- **DIRECTIONS FOR THIS TASK**: Every entry must be repeated exactly. Exclude all pictures.

- **RECORDS PROVIDED**:
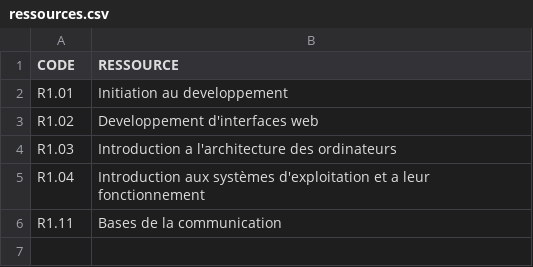
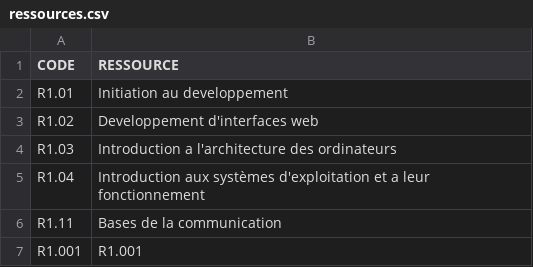
Before and after one commit to Spirotix/QCMBuilder, a CSV file: qcmBuilder/data/ressources.csv, drawn as a sheet; the diff names each change by its address in the sheet, - before the commit and + after, or states it on an @@ line.

```diff
--- a/qcmBuilder/data/ressources.csv
+++ b/qcmBuilder/data/ressources.csv
+row 7: R1.001 | R1.001
```
Also changed, not shown: qcmBuilder/data/notions.csv, 4 other files.
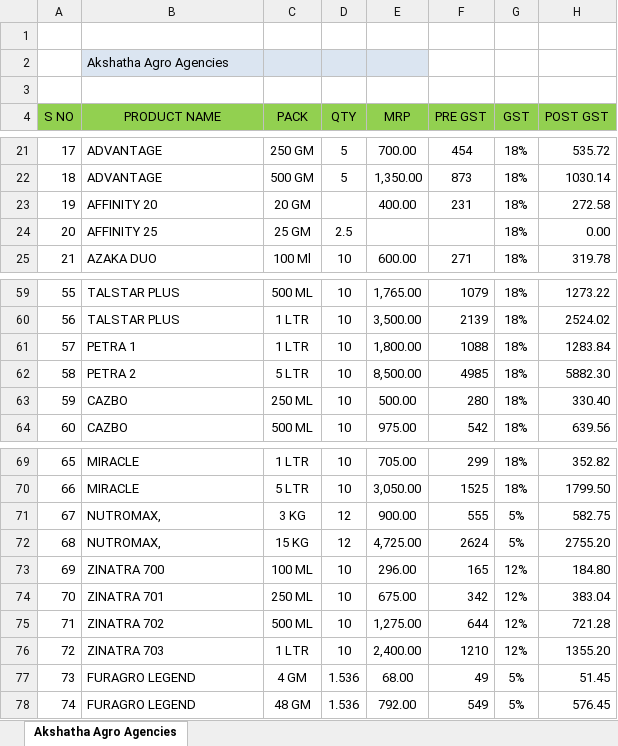
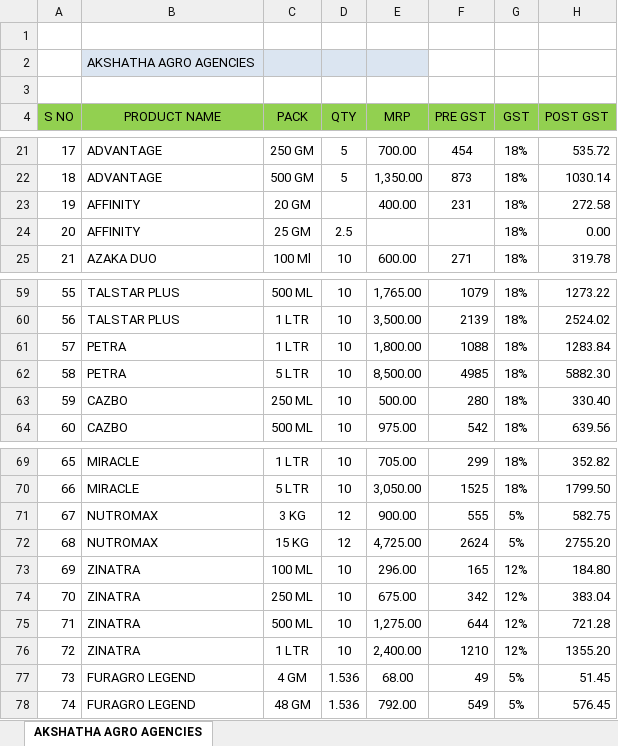
Before and after one commit to f20anu-cmd/Invoice_value_calc, an Excel workbook: data/prices.xlsx, sheet AKSHATHA AGRO AGENCIES, drawn as a sheet; only a part is shown, gaps mark what is left out; values as stored, in another font and other column widths than the file's, no borders; the diff names each change by its address in the sheet, - before the commit and + after, or states it on an @@ line.

Commit message:
Data Updated

```diff
--- a/data/prices.xlsx (sheet AKSHATHA AGRO AGENCIES)
+++ b/data/prices.xlsx (sheet AKSHATHA AGRO AGENCIES)
-sheet tab: Akshatha Agro Agencies
+sheet tab: AKSHATHA AGRO AGENCIES
-B2 (PRODUCT NAME): Akshatha Agro Agencies
+B2 (PRODUCT NAME): AKSHATHA AGRO AGENCIES
-B23 (PRODUCT NAME): AFFINITY 20
+B23 (PRODUCT NAME): AFFINITY
-B24 (PRODUCT NAME): AFFINITY 25
+B24 (PRODUCT NAME): AFFINITY
-B61 (PRODUCT NAME): PETRA 1
+B61 (PRODUCT NAME): PETRA
-B62 (PRODUCT NAME): PETRA 2
+B62 (PRODUCT NAME): PETRA
-B71:B72 (PRODUCT NAME): NUTROMAX,
+B71:B72 (PRODUCT NAME): NUTROMAX
-B73 (PRODUCT NAME): ZINATRA 700
+B73 (PRODUCT NAME): ZINATRA
-B74 (PRODUCT NAME): ZINATRA 701
+B74 (PRODUCT NAME): ZINATRA
-B75 (PRODUCT NAME): ZINATRA 702
+B75 (PRODUCT NAME): ZINATRA
-B76 (PRODUCT NAME): ZINATRA 703
+B76 (PRODUCT NAME): ZINATRA
```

- **ANSWER**:
Before and after one commit to Spirotix/QCMBuilder, a CSV file: qcmBuilder/data/ressources.csv, drawn as a sheet; the diff names each change by its address in the sheet, - before the commit and + after, or states it on an @@ line.

```diff
--- a/qcmBuilder/data/ressources.csv
+++ b/qcmBuilder/data/ressources.csv
+row 7: R1.001 | R1.001
```
Also changed, not shown: qcmBuilder/data/notions.csv, 4 other files.
Before and after one commit to f20anu-cmd/Invoice_value_calc, an Excel workbook: data/prices.xlsx, sheet AKSHATHA AGRO AGENCIES, drawn as a sheet; only a part is shown, gaps mark what is left out; values as stored, in another font and other column widths than the file's, no borders; the diff names each change by its address in the sheet, - before the commit and + after, or states it on an @@ line.

Commit message:
Data Updated

```diff
--- a/data/prices.xlsx (sheet AKSHATHA AGRO AGENCIES)
+++ b/data/prices.xlsx (sheet AKSHATHA AGRO AGENCIES)
-sheet tab: Akshatha Agro Agencies
+sheet tab: AKSHATHA AGRO AGENCIES
-B2 (PRODUCT NAME): Akshatha Agro Agencies
+B2 (PRODUCT NAME): AKSHATHA AGRO AGENCIES
-B23 (PRODUCT NAME): AFFINITY 20
+B23 (PRODUCT NAME): AFFINITY
-B24 (PRODUCT NAME): AFFINITY 25
+B24 (PRODUCT NAME): AFFINITY
-B61 (PRODUCT NAME): PETRA 1
+B61 (PRODUCT NAME): PETRA
-B62 (PRODUCT NAME): PETRA 2
+B62 (PRODUCT NAME): PETRA
-B71:B72 (PRODUCT NAME): NUTROMAX,
+B71:B72 (PRODUCT NAME): NUTROMAX
-B73 (PRODUCT NAME): ZINATRA 700
+B73 (PRODUCT NAME): ZINATRA
-B74 (PRODUCT NAME): ZINATRA 701
+B74 (PRODUCT NAME): ZINATRA
-B75 (PRODUCT NAME): ZINATRA 702
+B75 (PRODUCT NAME): ZINATRA
-B76 (PRODUCT NAME): ZINATRA 703
+B76 (PRODUCT NAME): ZINATRA
```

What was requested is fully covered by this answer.